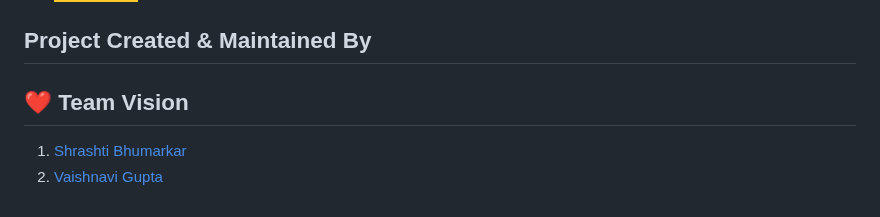
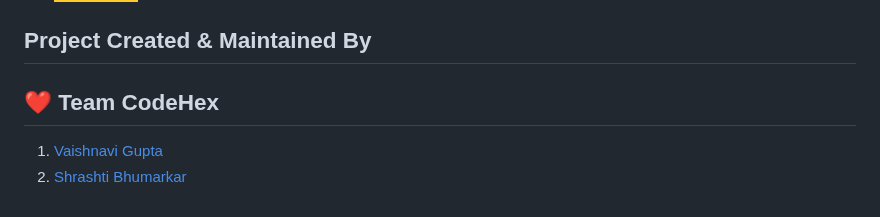
Before and after one commit to Vaishnavi2445/HACKHIVE, a Markdown page: README.md, the part around the change. Drawn GitHub-style; badges without logos.

```diff
--- a/README.md
+++ b/README.md
@@ -54,6 +54,6 @@ We have implemented these features:
 
 ## Project Created & Maintained By
 
-## :heart: Team Vision
-1. [Shrashti Bhumarkar](https://github.com/shrashti2004)
-2. [Vaishnavi Gupta](https://github.com/Vaishnavi2445)
+## :heart: Team CodeHex
+1. [Vaishnavi Gupta](https://github.com/Vaishnavi2445)
+2. [Shrashti Bhumarkar](https://github.com/shrashti2004)
```
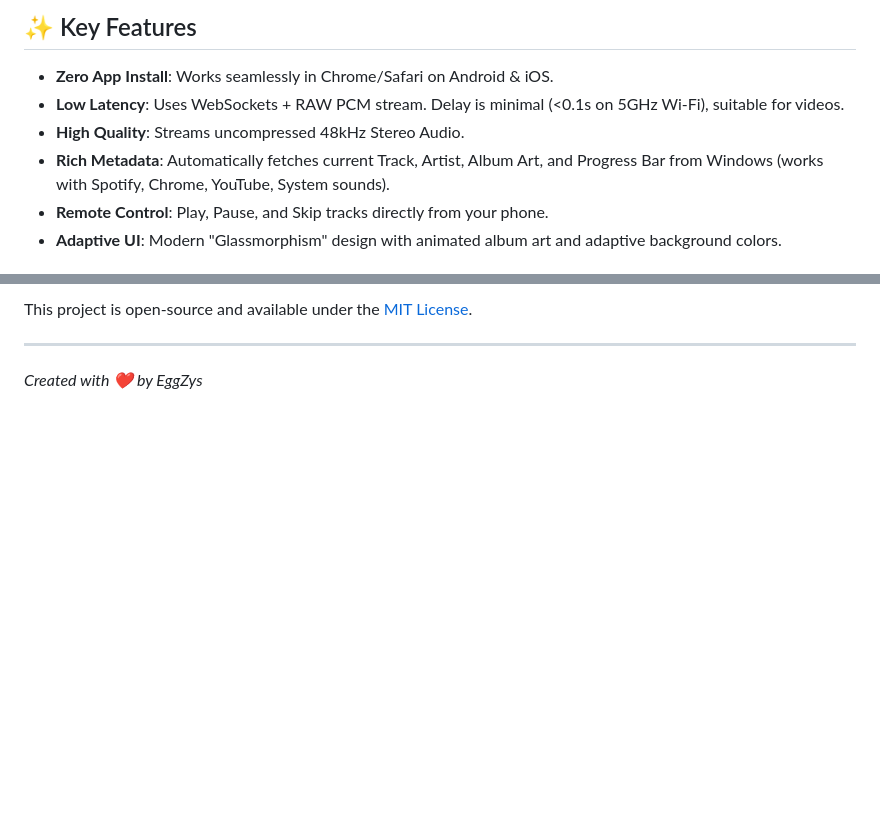
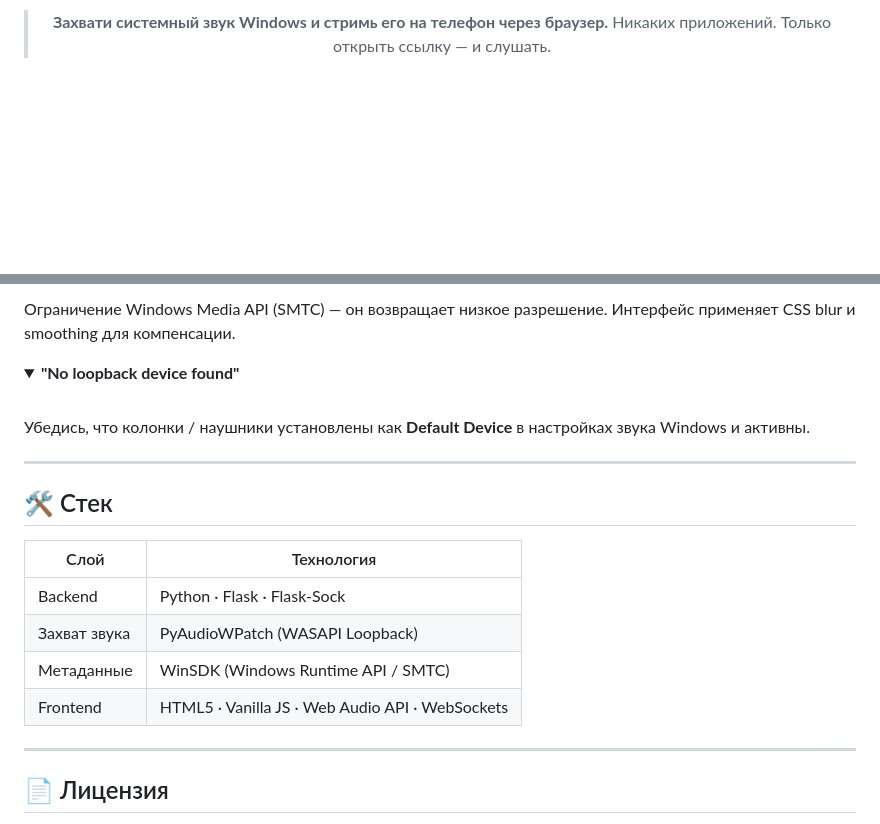
Before and after one commit to EggZys/SoundBeam, a Markdown page: readme.md, 2 parts joined by grey strips. Rendered like a GitHub page; folded sections open; blank space fills up the shorter version.

Commit message:
Revise README for clarity and additional information
Updated README with additional features, installation steps, and troubleshooting tips in both English and Russian.

```diff
--- a/readme.md
+++ b/readme.md
@@ -10,10 +13,6 @@ Perfect for watching movies from your couch, listening to music while cleaning t
 
-## ✨ Key Features
+> **Захвати системный звук Windows и стримь его на телефон через браузер.**
+> Никаких приложений. Только открыть ссылку — и слушать.
 
-- **Zero App Install**: Works seamlessly in Chrome/Safari on Android & iOS.
-- **Low Latency**: Uses WebSockets + RAW PCM stream. Delay is minimal (<0.1s on 5GHz Wi-Fi), suitable for videos.
-- **High Quality**: Streams uncompressed 48kHz Stereo Audio.
-- **Rich Metadata**: Automatically fetches current Track, Artist, Album Art, and Progress Bar from Windows (works with Spotify, Chrome, YouTube, System sounds).
-- **Remote Control**: Play, Pause, and Skip tracks directly from your phone.
-- **Adaptive UI**: Modern "Glassmorphism" design with animated album art and adaptive background colors.
+<br/>
 
@@ -92,5 +114,29 @@ CHUNK_SIZE = 2048 # Lower = lower latency but higher CPU/Network load
 
-This project is open-source and available under the [MIT License](LICENSE).
+Ограничение Windows Media API (SMTC) — он возвращает низкое разрешение.
+Интерфейс применяет CSS blur и smoothing для компенсации.
+
+</details>
+
+<details>
+<summary><b>"No loopback device found"</b></summary>
+<br/>
+
+Убедись, что колонки / наушники установлены как **Default Device** в настройках звука Windows и активны.
+
+</details>
 
 ---
-*Created with ❤️ by EggZys*
+
+## 🛠 Стек
+
+| Слой | Технология |
+|------|-----------|
+| Backend | Python · Flask · Flask-Sock |
+| Захват звука | PyAudioWPatch (WASAPI Loopback) |
+| Метаданные | WinSDK (Windows Runtime API / SMTC) |
+| Frontend | HTML5 · Vanilla JS · Web Audio API · WebSockets |
+
+---
+
+## 📄 Лицензия
+
```
Also changed, not shown: other parts of readme.md (+83 -48 lines).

■ **GOAL OF THE EXERCISE**
Return the data exactly. Pictures stay out.

■ **WORKED SOLUTION**
Before and after one commit to Vaishnavi2445/HACKHIVE, a Markdown page: README.md, the part around the change. Drawn GitHub-style; badges without logos.

```diff
--- a/README.md
+++ b/README.md
@@ -54,6 +54,6 @@ We have implemented these features:
 
 ## Project Created & Maintained By
 
-## :heart: Team Vision
-1. [Shrashti Bhumarkar](https://github.com/shrashti2004)
-2. [Vaishnavi Gupta](https://github.com/Vaishnavi2445)
+## :heart: Team CodeHex
+1. [Vaishnavi Gupta](https://github.com/Vaishnavi2445)
+2. [Shrashti Bhumarkar](https://github.com/shrashti2004)
```
Before and after one commit to EggZys/SoundBeam, a Markdown page: readme.md, 2 parts joined by grey strips. Rendered like a GitHub page; folded sections open; blank space fills up the shorter version.

Commit message:
Revise README for clarity and additional information
Updated README with additional features, installation steps, and troubleshooting tips in both English and Russian.

```diff
--- a/readme.md
+++ b/readme.md
@@ -10,10 +13,6 @@ Perfect for watching movies from your couch, listening to music while cleaning t
 
-## ✨ Key Features
+> **Захвати системный звук Windows и стримь его на телефон через браузер.**
+> Никаких приложений. Только открыть ссылку — и слушать.
 
-- **Zero App Install**: Works seamlessly in Chrome/Safari on Android & iOS.
-- **Low Latency**: Uses WebSockets + RAW PCM stream. Delay is minimal (<0.1s on 5GHz Wi-Fi), suitable for videos.
-- **High Quality**: Streams uncompressed 48kHz Stereo Audio.
-- **Rich Metadata**: Automatically fetches current Track, Artist, Album Art, and Progress Bar from Windows (works with Spotify, Chrome, YouTube, System sounds).
-- **Remote Control**: Play, Pause, and Skip tracks directly from your phone.
-- **Adaptive UI**: Modern "Glassmorphism" design with animated album art and adaptive background colors.
+<br/>
 
@@ -92,5 +114,29 @@ CHUNK_SIZE = 2048 # Lower = lower latency but higher CPU/Network load
 
-This project is open-source and available under the [MIT License](LICENSE).
+Ограничение Windows Media API (SMTC) — он возвращает низкое разрешение.
+Интерфейс применяет CSS blur и smoothing для компенсации.
+
+</details>
+
+<details>
+<summary><b>"No loopback device found"</b></summary>
+<br/>
+
+Убедись, что колонки / наушники установлены как **Default Device** в настройках звука Windows и активны.
+
+</details>
 
 ---
-*Created with ❤️ by EggZys*
+
+## 🛠 Стек
+
+| Слой | Технология |
+|------|-----------|
+| Backend | Python · Flask · Flask-Sock |
+| Захват звука | PyAudioWPatch (WASAPI Loopback) |
+| Метаданные | WinSDK (Windows Runtime API / SMTC) |
+| Frontend | HTML5 · Vanilla JS · Web Audio API · WebSockets |
+
+---
+
+## 📄 Лицензия
+
```
Also changed, not shown: other parts of readme.md (+83 -48 lines).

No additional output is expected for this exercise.